The Houston Rockets didn't go into their final four games in control of their playoff chances, but they did enter that stretch knowing that facing four of the worst teams in basketball gave them a great chance to keep the pressure on.
So far, so ugly.
After blowing a big lead in their first game against a lottery-bound lightweight, the Rockets desperately need to bounce back Sunday against the visiting Los Angeles Lakers or they may be bidding farewell to their postseason hopes along with Kobe Bryant.
The Rockets (38-41) blew a chance to pull even with Dallas in Wednesday's 88-86 road loss, then went out and blew a 13-point second-half lead to woeful Phoenix in a 124-115 defeat a night later. They're now three games behind the seventh-place Mavericks and a game behind eighth-place Utah.
"It's frustrating," James Harden said after Houston shot 56.8 percent in a loss for the first time since 1993. "Sums up our season."
Considering the competition, a lack of effort seems to be at least partly to blame. The Rockets were outrebounded 47-26 and allowed 36 second-chance points. No NBA team has given up more since November 2009.
"We've been doing too much talking," Harden said. "Now we've got to go out there and actually play well."
Houston could have been facing a two-game deficit for the eighth spot had Utah not managed to lose at home Friday to a Clippers team that rested Chris Paul, Blake Griffin, DeAndre Jordan and J.J. Redick.
That reprieve won't mean much if the Rockets can't close with wins over the Lakers (16-63) and fellow lottery clubs Minnesota and Sacramento. Utah visits Denver and the Lakers with a home game against Dallas in between, and Houston will win the tiebreaker should they finish even due to a better conference record.
First, the Rockets get their chance to spoil one of Bryant's last few days in the NBA. He shot 54.1 percent in the first three meetings and had games of 25 and 22 points, but that made very little difference as Houston won three blowouts by an average of 22.
Bryant went just 4 of 15 from the field in 22 minutes Friday at New Orleans, where a 110-102 loss overshadowed 32 points from D'Angelo Russell and 26 from Jordan Clarkson.
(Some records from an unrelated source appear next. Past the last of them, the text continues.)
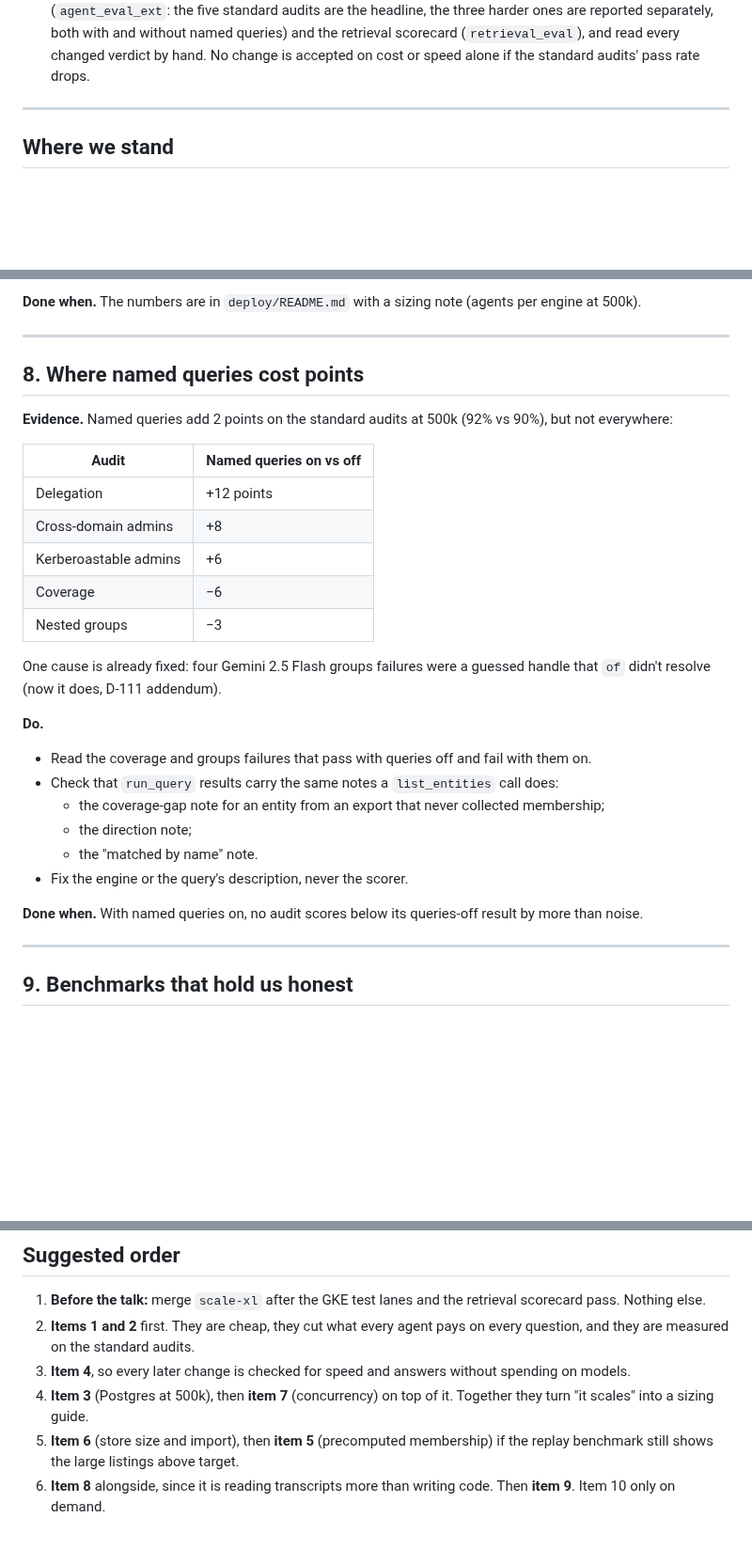
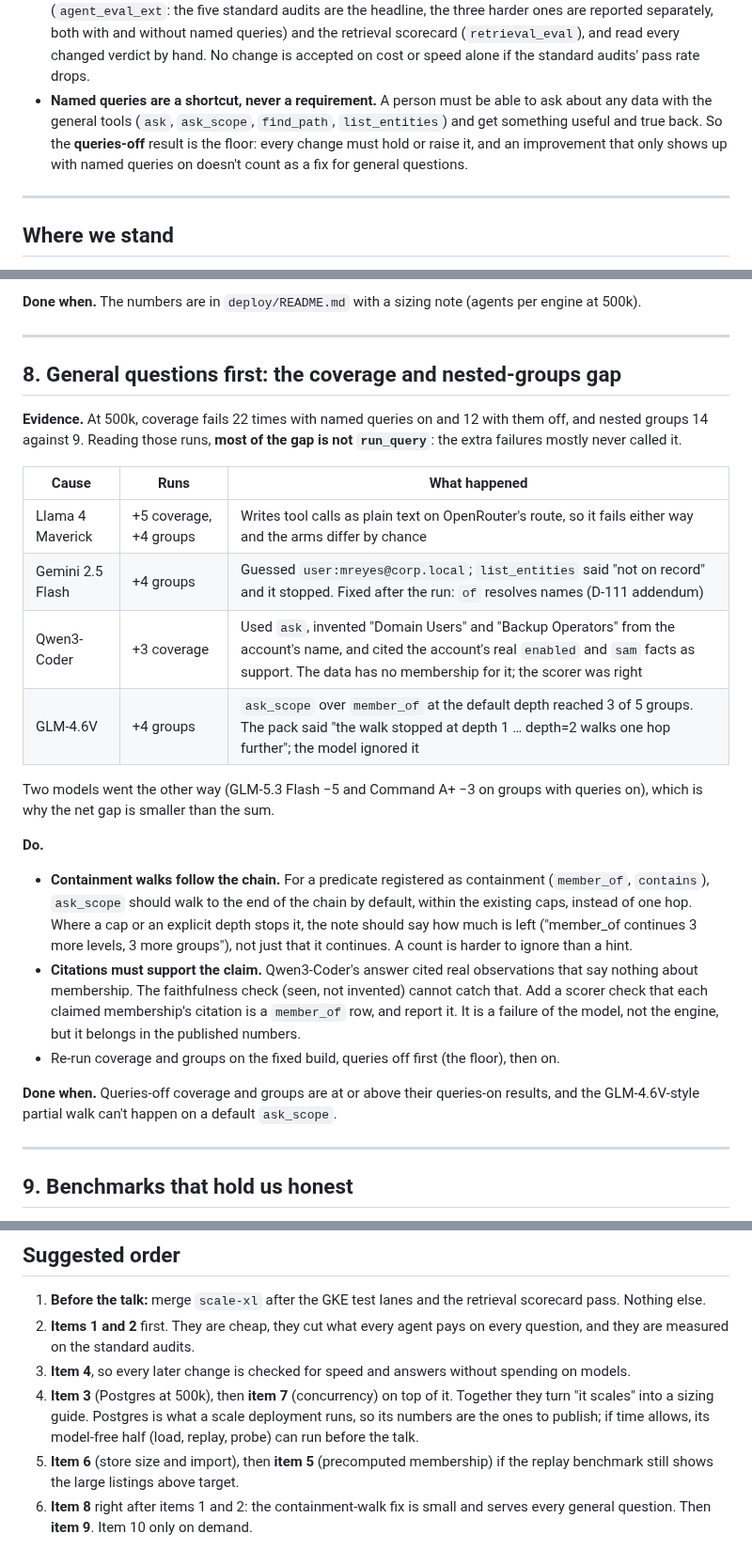
Before and after one commit to seahop/loomctx, a Markdown page: docs/future-work.md, 3 parts joined by grey strips. Shown at 94% size. GitHub-like rendering; blank space fills up the shorter version.

Commit message:
docs(future-work): general questions first; what the coverage/groups gap really was
Named queries are a shortcut, never a requirement: the queries-off result
is the floor. Most of the queries-on gap on coverage and nested groups is
not run_query: a model that writes tool calls as text, a guessed handle
(fixed), an invented membership with unrelated citations, and an ask_scope
walk that stopped at depth 1 despite the note. Containment walks should
follow the chain and count what they skip.

Co-Authored-By: Claude Opus 5.5 <noreply@anthropic.com>

```diff
--- a/docs/future-work.md
+++ b/docs/future-work.md
@@ -24,6 +24,12 @@ House rules still apply to all of it (`CLAUDE.md`):
   without named queries) and the retrieval scorecard (`retrieval_eval`), and
   read every changed verdict by hand. No change is accepted on cost or speed
   alone if the standard audits' pass rate drops.
+- **Named queries are a shortcut, never a requirement.** A person must be
+  able to ask about any data with the general tools (`ask`, `ask_scope`,
+  `find_path`, `list_entities`) and get something useful and true back. So
+  the **queries-off** result is the floor: every change must hold or raise
+  it, and an improvement that only shows up with named queries on doesn't
+  count as a fix for general questions.
 
 ---
 
@@ -291,35 +297,41 @@ writes during reads (enrichment running).
 
 ---
 
-## 8. Where named queries cost points
+## 8. General questions first: the coverage and nested-groups gap
 
-**Evidence.** Named queries add 2 points on the standard audits at 500k (92%
-vs 90%), but not everywhere:
+**Evidence.** At 500k, coverage fails 22 times with named queries on and 12
+with them off, and nested groups 14 against 9. Reading those runs, **most of
+the gap is not `run_query`**: the extra failures mostly never called it.
 
-| Audit | Named queries on vs off |
-| --- | --- |
-| Delegation | +12 points |
-| Cross-domain admins | +8 |
-| Kerberoastable admins | +6 |
-| Coverage | −6 |
-| Nested groups | −3 |
+| Cause | Runs | What happened |
+| --- | --- | --- |
+| Llama 4 Maverick | +5 coverage, +4 groups | Writes tool calls as plain text on OpenRouter's route, so it fails either way and the arms differ by chance |
+| Gemini 2.5 Flash | +4 groups | Guessed `user:mreyes@corp.local`; `list_entities` said "not on record" and it stopped. Fixed after the run: `of` resolves names (D-111 addendum) |
+| Qwen3-Coder | +3 coverage | Used `ask`, invented "Domain Users" and "Backup Operators" from the account's name, and cited the account's real `enabled` and `sam` facts as support. The data has no membership for it; the scorer was right |
+| GLM-4.6V | +4 groups | `ask_scope` over `member_of` at the default depth reached 3 of 5 groups. The pack said "the walk stopped at depth 1 … depth=2 walks one hop further"; the model ignored it |
 
-One cause is already fixed: four Gemini 2.5 Flash groups failures were a
-guessed handle that `of` didn't resolve (now it does, D-111 addendum).
+Two models went the other way (GLM-5.3 Flash −5 and Command A+ −3 on
+groups with queries on), which is why the net gap is smaller than the sum.
 
 **Do.**
-- Read the coverage and groups failures that pass with queries off and fail
-  with them on.
-- Check that `run_query` results carry the same notes a `list_entities`
-  call does:
-  - the coverage-gap note for an entity from an export that never collected
-    membership;
-  - the direction note;
-  - the "matched by name" note.
-- Fix the engine or the query's description, never the scorer.
+- **Containment walks follow the chain.** For a predicate registered as
+  containment (`member_of`, `contains`), `ask_scope` should walk to the end
+  of the chain by default, within the existing caps, instead of one hop.
+  Where a cap or an explicit depth stops it, the note should say how much
+  is left ("member_of continues 3 more levels, 3 more groups"), not just
+  that it continues. A count is harder to ignore than a hint.
+- **Citations must support the claim.** Qwen3-Coder's answer cited real
+  observations that say nothing about membership. The faithfulness check
+  (seen, not invented) cannot catch that. Add a scorer check that each
+  claimed membership's citation is a `member_of` row, and report it. It is
+  a failure of the model, not the engine, but it belongs in the published
+  numbers.
+- Re-run coverage and groups on the fixed build, queries off first (the
+  floor), then on.
 
-**Done when.** With named queries on, no audit scores below its queries-off
-result by more than noise.
+**Done when.** Queries-off coverage and groups are at or above their
+queries-on results, and the GLM-4.6V-style partial walk can't happen on a
+default `ask_scope`.
 
 ---
 
@@ -356,9 +368,13 @@ result by more than noise.
 3. **Item 4**, so every later change is checked for speed and answers
    without spending on models.
 4. **Item 3** (Postgres at 500k), then **item 7** (concurrency) on top of
-   it. Together they turn "it scales" into a sizing guide.
+   it. Together they turn "it scales" into a sizing guide. Postgres is what
+   a scale deployment runs, so its numbers are the ones to publish; if time
+   allows, its model-free half (load, replay, probe) can run before the
+   talk.
 5. **Item 6** (store size and import), then **item 5** (precomputed
    membership) if the replay benchmark still shows the large listings above
    target.
-6. **Item 8** alongside, since it is reading transcripts more than writing
-   code. Then **item 9**. Item 10 only on demand.
+6. **Item 8** right after items 1 and 2: the containment-walk fix is
+   small and serves every general question. Then **item 9**. Item 10 only
+   on demand.
```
Byron Scott wasn't paying much attention to his starting backcourt's offense, however.
"Defensively they were both awful," he said. "And two assists between the two of them ain't good. We've got to do a better job sharing the ball."
Scott's logic hasn't quite held up in this series. The Lakers have assisted on 63 percent of their field goals against the Rockets - well above their Western Conference-worst 51.1 season rate - but they've still only managed 93 points per 100 possessions against one of the league's worst defensive clubs.
Houston has outrebounded Los Angeles by 12.3 per game and held a 66-26 edge in second-chance points. Dwight Howard has averaged 16 points and 14 boards while Clint Capela is at 12.3 points and 11 rebounds per game.
Howard's offense has virtually disappeared of late, though, even prompting speculation that his teammates are freezing out a player who's expected to opt out of his contract in the offseason. He's averaged 8 points and just 5.4 field-goal attempts in his last eight games, going 12 for 40 (30 percent) from the free-throw line.